▶ Work request
The records that follow are to be reproduced verbatim.

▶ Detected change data
- Opening Delimiter -
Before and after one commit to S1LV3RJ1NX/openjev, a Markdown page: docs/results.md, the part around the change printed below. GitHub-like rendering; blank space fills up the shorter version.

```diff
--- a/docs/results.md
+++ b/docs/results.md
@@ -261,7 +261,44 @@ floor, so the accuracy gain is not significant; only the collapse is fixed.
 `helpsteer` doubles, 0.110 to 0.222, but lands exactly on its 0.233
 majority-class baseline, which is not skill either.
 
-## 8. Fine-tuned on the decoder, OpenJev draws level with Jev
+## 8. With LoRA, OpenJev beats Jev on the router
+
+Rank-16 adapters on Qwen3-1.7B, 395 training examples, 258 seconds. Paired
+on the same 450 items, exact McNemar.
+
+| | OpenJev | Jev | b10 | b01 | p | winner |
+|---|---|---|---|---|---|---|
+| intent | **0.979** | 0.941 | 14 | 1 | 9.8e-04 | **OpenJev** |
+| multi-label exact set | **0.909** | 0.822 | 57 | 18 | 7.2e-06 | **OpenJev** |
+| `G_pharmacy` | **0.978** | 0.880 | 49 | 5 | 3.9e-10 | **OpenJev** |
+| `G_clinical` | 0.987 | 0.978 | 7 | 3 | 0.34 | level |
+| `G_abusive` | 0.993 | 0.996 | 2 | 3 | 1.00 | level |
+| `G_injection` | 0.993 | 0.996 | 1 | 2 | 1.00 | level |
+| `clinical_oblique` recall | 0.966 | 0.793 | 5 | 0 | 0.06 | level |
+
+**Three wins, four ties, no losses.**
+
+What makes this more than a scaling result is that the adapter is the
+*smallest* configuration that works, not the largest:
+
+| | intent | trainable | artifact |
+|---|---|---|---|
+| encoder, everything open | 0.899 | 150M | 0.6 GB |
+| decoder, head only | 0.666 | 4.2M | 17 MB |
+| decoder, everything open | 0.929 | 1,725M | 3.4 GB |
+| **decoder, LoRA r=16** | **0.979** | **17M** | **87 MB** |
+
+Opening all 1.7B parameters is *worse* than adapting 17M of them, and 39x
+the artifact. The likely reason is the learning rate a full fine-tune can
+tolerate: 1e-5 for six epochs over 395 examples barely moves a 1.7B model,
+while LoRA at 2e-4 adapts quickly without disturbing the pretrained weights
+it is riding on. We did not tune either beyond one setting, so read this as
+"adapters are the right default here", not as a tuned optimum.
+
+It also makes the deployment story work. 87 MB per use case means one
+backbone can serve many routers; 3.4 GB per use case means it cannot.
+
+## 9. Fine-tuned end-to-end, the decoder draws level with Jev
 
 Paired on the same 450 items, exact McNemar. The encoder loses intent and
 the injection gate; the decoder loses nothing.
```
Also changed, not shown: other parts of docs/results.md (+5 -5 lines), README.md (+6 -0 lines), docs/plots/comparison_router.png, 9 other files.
- Closing Delimiter -
▶ Task result
Before and after one commit to S1LV3RJ1NX/openjev, a Markdown page: docs/results.md, the part around the change printed below. GitHub-like rendering; blank space fills up the shorter version.

```diff
--- a/docs/results.md
+++ b/docs/results.md
@@ -261,7 +261,44 @@ floor, so the accuracy gain is not significant; only the collapse is fixed.
 `helpsteer` doubles, 0.110 to 0.222, but lands exactly on its 0.233
 majority-class baseline, which is not skill either.
 
-## 8. Fine-tuned on the decoder, OpenJev draws level with Jev
+## 8. With LoRA, OpenJev beats Jev on the router
+
+Rank-16 adapters on Qwen3-1.7B, 395 training examples, 258 seconds. Paired
+on the same 450 items, exact McNemar.
+
+| | OpenJev | Jev | b10 | b01 | p | winner |
+|---|---|---|---|---|---|---|
+| intent | **0.979** | 0.941 | 14 | 1 | 9.8e-04 | **OpenJev** |
+| multi-label exact set | **0.909** | 0.822 | 57 | 18 | 7.2e-06 | **OpenJev** |
+| `G_pharmacy` | **0.978** | 0.880 | 49 | 5 | 3.9e-10 | **OpenJev** |
+| `G_clinical` | 0.987 | 0.978 | 7 | 3 | 0.34 | level |
+| `G_abusive` | 0.993 | 0.996 | 2 | 3 | 1.00 | level |
+| `G_injection` | 0.993 | 0.996 | 1 | 2 | 1.00 | level |
+| `clinical_oblique` recall | 0.966 | 0.793 | 5 | 0 | 0.06 | level |
+
+**Three wins, four ties, no losses.**
+
+What makes this more than a scaling result is that the adapter is the
+*smallest* configuration that works, not the largest:
+
+| | intent | trainable | artifact |
+|---|---|---|---|
+| encoder, everything open | 0.899 | 150M | 0.6 GB |
+| decoder, head only | 0.666 | 4.2M | 17 MB |
+| decoder, everything open | 0.929 | 1,725M | 3.4 GB |
+| **decoder, LoRA r=16** | **0.979** | **17M** | **87 MB** |
+
+Opening all 1.7B parameters is *worse* than adapting 17M of them, and 39x
+the artifact. The likely reason is the learning rate a full fine-tune can
+tolerate: 1e-5 for six epochs over 395 examples barely moves a 1.7B model,
+while LoRA at 2e-4 adapts quickly without disturbing the pretrained weights
+it is riding on. We did not tune either beyond one setting, so read this as
+"adapters are the right default here", not as a tuned optimum.
+
+It also makes the deployment story work. 87 MB per use case means one
+backbone can serve many routers; 3.4 GB per use case means it cannot.
+
+## 9. Fine-tuned end-to-end, the decoder draws level with Jev
 
 Paired on the same 450 items, exact McNemar. The encoder loses intent and
 the injection gate; the decoder loses nothing.
```
Also changed, not shown: other parts of docs/results.md (+5 -5 lines), README.md (+6 -0 lines), docs/plots/comparison_router.png, 9 other files.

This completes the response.